Within 20 years, says Shukan Asahi (Oct. 7), “the full-time employee will have disappeared.”
Is this good news or bad? Calamity or opportunity? Is something being given us, or taken away?
“Working Conditions in 2035” is the title of a labor ministry report released in August. Among its 30 pages are several imagined “case histories.” The ones Shukan Asahi summarizes are pretty sunny. “A-san” (as we’ll call her) is 50 now, a company accountant. “Fifteen years ago” – which is to say, in 2020 – she lost her job to an artificially intelligent robot. But she’d known it was coming and prepared accordingly. She acquired qualifications as a health counselor and “now” – in 2035, aged 69 – works at a hospital, assisted by (you guessed it) an AI robot.
Then there’s “B-san,” an automaker employee who’s 36 now but (in the report’s scenario) will soon leave to start a company manufacturing driverless “guard machines” to scare intruders away from private property. By 2035, age 55, he’s filling orders from “more than 50 countries.”
A new world is being born as the old one dies. The cost of failure to adapt will be redundancy – and with life as long as it has become, that could mean a very long twilight. Imagine, on the other hand, a full and productive life free of office routine, office hours, office infringement on your private life.

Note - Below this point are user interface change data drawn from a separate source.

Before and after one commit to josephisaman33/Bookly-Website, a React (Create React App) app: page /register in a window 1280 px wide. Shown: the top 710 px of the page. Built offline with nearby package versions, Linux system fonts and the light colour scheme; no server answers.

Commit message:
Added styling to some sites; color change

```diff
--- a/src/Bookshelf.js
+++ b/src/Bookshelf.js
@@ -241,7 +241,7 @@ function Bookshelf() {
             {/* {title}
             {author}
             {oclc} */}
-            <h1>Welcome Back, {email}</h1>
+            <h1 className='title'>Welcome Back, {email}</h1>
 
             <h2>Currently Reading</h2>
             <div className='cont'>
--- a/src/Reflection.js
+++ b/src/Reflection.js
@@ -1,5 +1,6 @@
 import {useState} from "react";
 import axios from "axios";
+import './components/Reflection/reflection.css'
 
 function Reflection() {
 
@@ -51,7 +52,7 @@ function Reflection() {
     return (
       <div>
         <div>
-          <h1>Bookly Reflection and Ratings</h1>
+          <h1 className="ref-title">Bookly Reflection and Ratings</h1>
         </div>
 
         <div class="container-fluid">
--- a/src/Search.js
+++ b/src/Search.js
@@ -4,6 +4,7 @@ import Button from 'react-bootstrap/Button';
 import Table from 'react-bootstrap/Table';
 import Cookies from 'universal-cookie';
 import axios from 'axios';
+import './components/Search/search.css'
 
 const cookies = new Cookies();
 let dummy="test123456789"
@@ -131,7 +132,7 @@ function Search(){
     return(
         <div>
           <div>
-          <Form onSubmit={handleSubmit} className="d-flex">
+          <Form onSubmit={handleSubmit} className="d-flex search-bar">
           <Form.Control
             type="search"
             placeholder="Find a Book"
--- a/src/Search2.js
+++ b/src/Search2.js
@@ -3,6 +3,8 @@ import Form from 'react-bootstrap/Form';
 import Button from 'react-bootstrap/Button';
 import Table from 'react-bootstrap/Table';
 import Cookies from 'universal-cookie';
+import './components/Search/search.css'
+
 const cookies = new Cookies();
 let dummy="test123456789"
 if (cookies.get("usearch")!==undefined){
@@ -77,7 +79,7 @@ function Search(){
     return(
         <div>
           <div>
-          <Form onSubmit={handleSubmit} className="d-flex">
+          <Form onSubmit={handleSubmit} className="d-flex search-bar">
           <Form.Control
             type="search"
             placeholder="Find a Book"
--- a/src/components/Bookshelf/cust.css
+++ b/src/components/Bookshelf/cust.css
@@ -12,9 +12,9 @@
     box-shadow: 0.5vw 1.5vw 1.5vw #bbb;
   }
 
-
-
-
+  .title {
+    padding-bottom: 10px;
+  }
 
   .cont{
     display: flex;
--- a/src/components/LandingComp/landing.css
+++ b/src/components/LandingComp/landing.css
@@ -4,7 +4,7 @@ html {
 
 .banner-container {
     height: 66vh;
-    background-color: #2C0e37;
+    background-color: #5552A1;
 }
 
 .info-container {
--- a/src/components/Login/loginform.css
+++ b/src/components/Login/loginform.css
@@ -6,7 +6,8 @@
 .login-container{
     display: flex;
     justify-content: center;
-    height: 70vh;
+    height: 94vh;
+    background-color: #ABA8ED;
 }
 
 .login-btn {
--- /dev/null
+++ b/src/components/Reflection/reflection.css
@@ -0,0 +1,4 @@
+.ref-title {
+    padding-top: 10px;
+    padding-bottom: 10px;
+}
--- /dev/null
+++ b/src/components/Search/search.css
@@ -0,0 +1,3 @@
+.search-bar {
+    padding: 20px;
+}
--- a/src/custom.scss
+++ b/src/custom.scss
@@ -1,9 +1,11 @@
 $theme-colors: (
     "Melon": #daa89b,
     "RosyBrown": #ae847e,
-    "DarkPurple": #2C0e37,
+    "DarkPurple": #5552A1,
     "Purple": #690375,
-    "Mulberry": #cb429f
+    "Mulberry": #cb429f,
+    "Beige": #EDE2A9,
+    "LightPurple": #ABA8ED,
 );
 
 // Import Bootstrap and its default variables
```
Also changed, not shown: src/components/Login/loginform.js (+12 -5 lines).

“With smartphones and Skype and other communications devices,” says Tokyo University economist Noriyuki Yanagawa, “work can be set free of time and space. Full-time attendance at the office will be unnecessary, making it easier (for example) to combine work with child care and nursing.”
Young people in 2035 will be astonished to hear that once upon a distant time people joined companies out of college and, if possible, stayed for life. There will still be companies, but not as we know them now and have long known them. The office will be a base for the setting of goals and the launching of projects. The project once launched, you’re on your own – come back when it’s finished. And when it is, that as likely as not will terminate your involvement with that particular “employer.” It’ll be on to the next project – with another employer.
That’s one scenario; there are myriad others of course. Some companies even now are visibly on their way to 2035 – Shukan Asahi cites the software developer Cybozu as an example. Its employees have nine work formats to choose from. How many of your work hours do you want to spend at home, and how many at the office? Choose the format that fits your lifestyle. If it fails to satisfy, you can adjust it next month. And if you want to take on a side job, you are free to do so – the one proviso that your outside work not be to Cybozu’s detriment. You’re not even obliged to report it to your boss.
This is a foretaste and a model of things to come. Freedom to change implies an obligation to change – fast. For some it will be too fast. The old lifetime employment has no future, Shukan Asahi makes clear. It was secure but stifling. The air is fresher now, and will be fresher still in 20 years. As for security – “What’s that?” we can imagine a youngster asking in 2035, if by some unlikely chance the word happens to come up.© Japan Today